Don’t ask me exactly when, but I recently I read a find from a school fundraiser book sale: Mary Jo Adamson’s The Blazing Tree (Michael Merrick Mysteries). Now and then going on instinct pays off very well indeed.
The novel is in the first person voice of Michael Merrick, a young man who has been through hell: after suffering terrible losses, he became addicted to opium – which always sounds almost worse than more common modern addictions – more tempting, in a way, and more impossible to shake free. Someone, he didn’t at the time know who, plucked him out of his opium dreaming, put him in the hands of a surprising man who dragged him back to life, and plunked him down at the beginning of a path to a new life. Not an easy path, and not one Michael is grateful for, for the most part – but new, and positive.
This new life has him working as a police news reporter – not a high-paying or highly respected job, but it’s better than nightmares in an opium den. The book begins with Michael being summoned to the home of the newspaper’s editor, Jasper Quincey, an eccentric whose foibles – or some of them – are shortly explained by his fascination with the United Society of Believers in Christ’s Second Appearing, more commonly known as the Shakers. An elder of the society has come to Quincey as a friend, hoping for help finding out what is behind a series of fires that have been started in two communities, in the last of which an elderly man died. Quincey feels that Michael is the man for the job: he will go undercover in the society and investigate.
Michael is not thrilled. He decides to refuse. But … somehow … his refusal doesn’t take, and he finds himself entering into the community. And in no time at all he has fallen in love.
The main problem with falling in love with a woman of the Shaker community is that upon entering into the life one pledges to lead a life of celibacy … In order to marry, one would have to leave. And the woman Michael loves is a dedicated member of the community …
The suspects in the arsons seem to be many – including a boy Michael very much fears is the one, which would break his heart as the boy has become dear to him, as have many of the members of the community. (Others, not so much.) It’s a race – to figure out who it is before any more fires are lit, before anyone else can die. It works, very well.
And simply as a novel, it works. The love story, Michael’s story, the story of the Shakers – which was utterly fascinating, and I’d be tempted, really I would – are all woven into a really lovely book. It’s now out of print, I believe – pity – and there was only one more about Michael, but I’ll need to seek out everything Mary Jo Adamson wrote. It was that good.
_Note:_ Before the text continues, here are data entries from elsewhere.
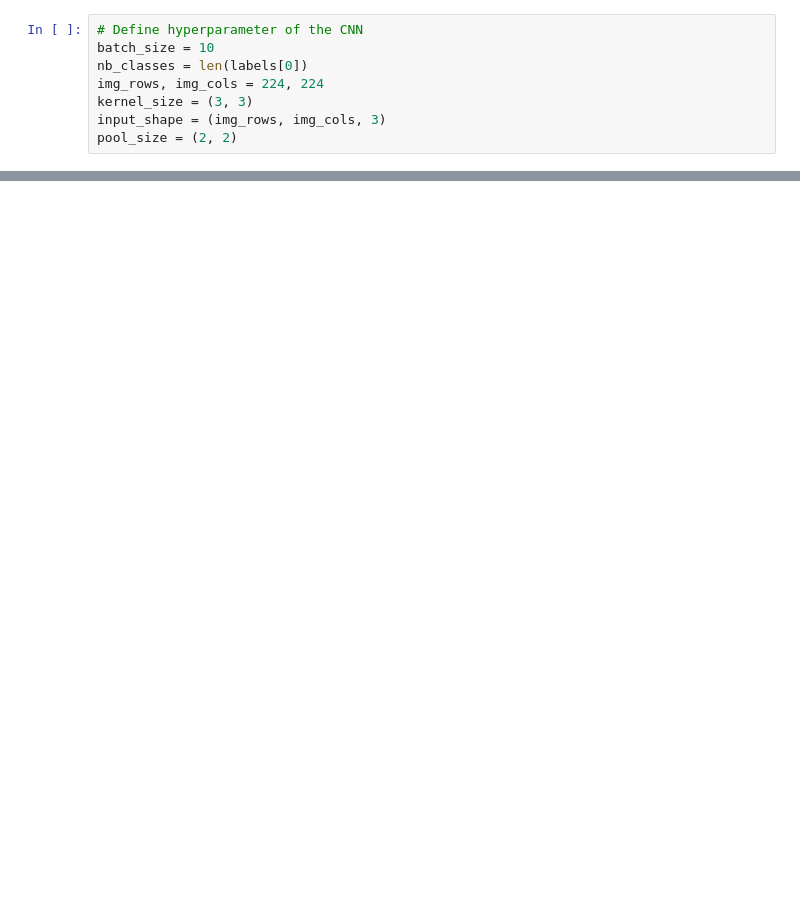
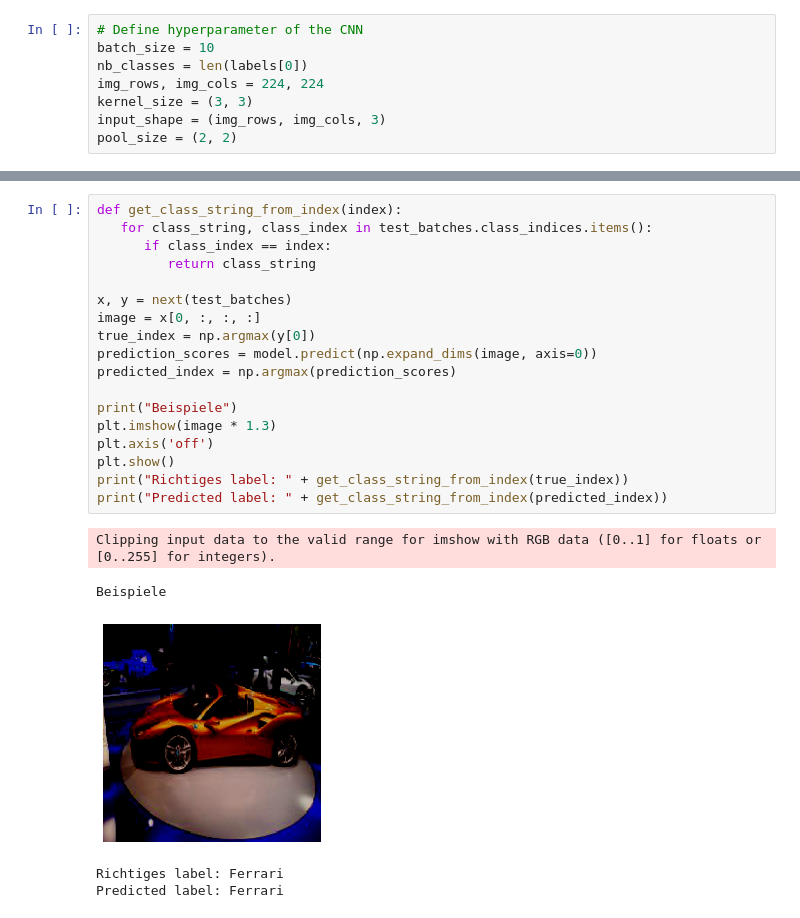
Before and after one commit to alexweltgeist/automarken_cnn, a Jupyter notebook: Autobilder_2ter_Versuch.ipynb, the cells around one changed output, grey strips where cells are left out. Cells and saved outputs as stored; diff of their text form; blank space fills up the shorter version.

```diff
--- a/Autobilder_2ter_Versuch.ipynb
+++ b/Autobilder_2ter_Versuch.ipynb
@@ -221,0 +287,24 @@ KeyboardInterrupt: ignored
+# %%
+def get_class_string_from_index(index):
+   for class_string, class_index in test_batches.class_indices.items():
+      if class_index == index:
+         return class_string
+
+x, y = next(test_batches)
+image = x[0, :, :, :]
+true_index = np.argmax(y[0])
+prediction_scores = model.predict(np.expand_dims(image, axis=0))
+predicted_index = np.argmax(prediction_scores)
+
+print("Beispiele")
+plt.imshow(image * 1.3)
+plt.axis('off')
+plt.show()
+print("Richtiges label: " + get_class_string_from_index(true_index))
+print("Predicted label: " + get_class_string_from_index(predicted_index))
+# %% [output]
+Clipping input data to the valid range for imshow with RGB data ([0..1] for floats or [0..255] for integers).
+Beispiele
+[figure, added]
+Richtiges label: Ferrari
+Predicted label: Ferrari
```
Also changed, not shown: parts of 16 cells of this notebook.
And in the midst of the story, in the Shakers’ celebrating, they sing, and dance to, a song I learned from Judy Collins’s version: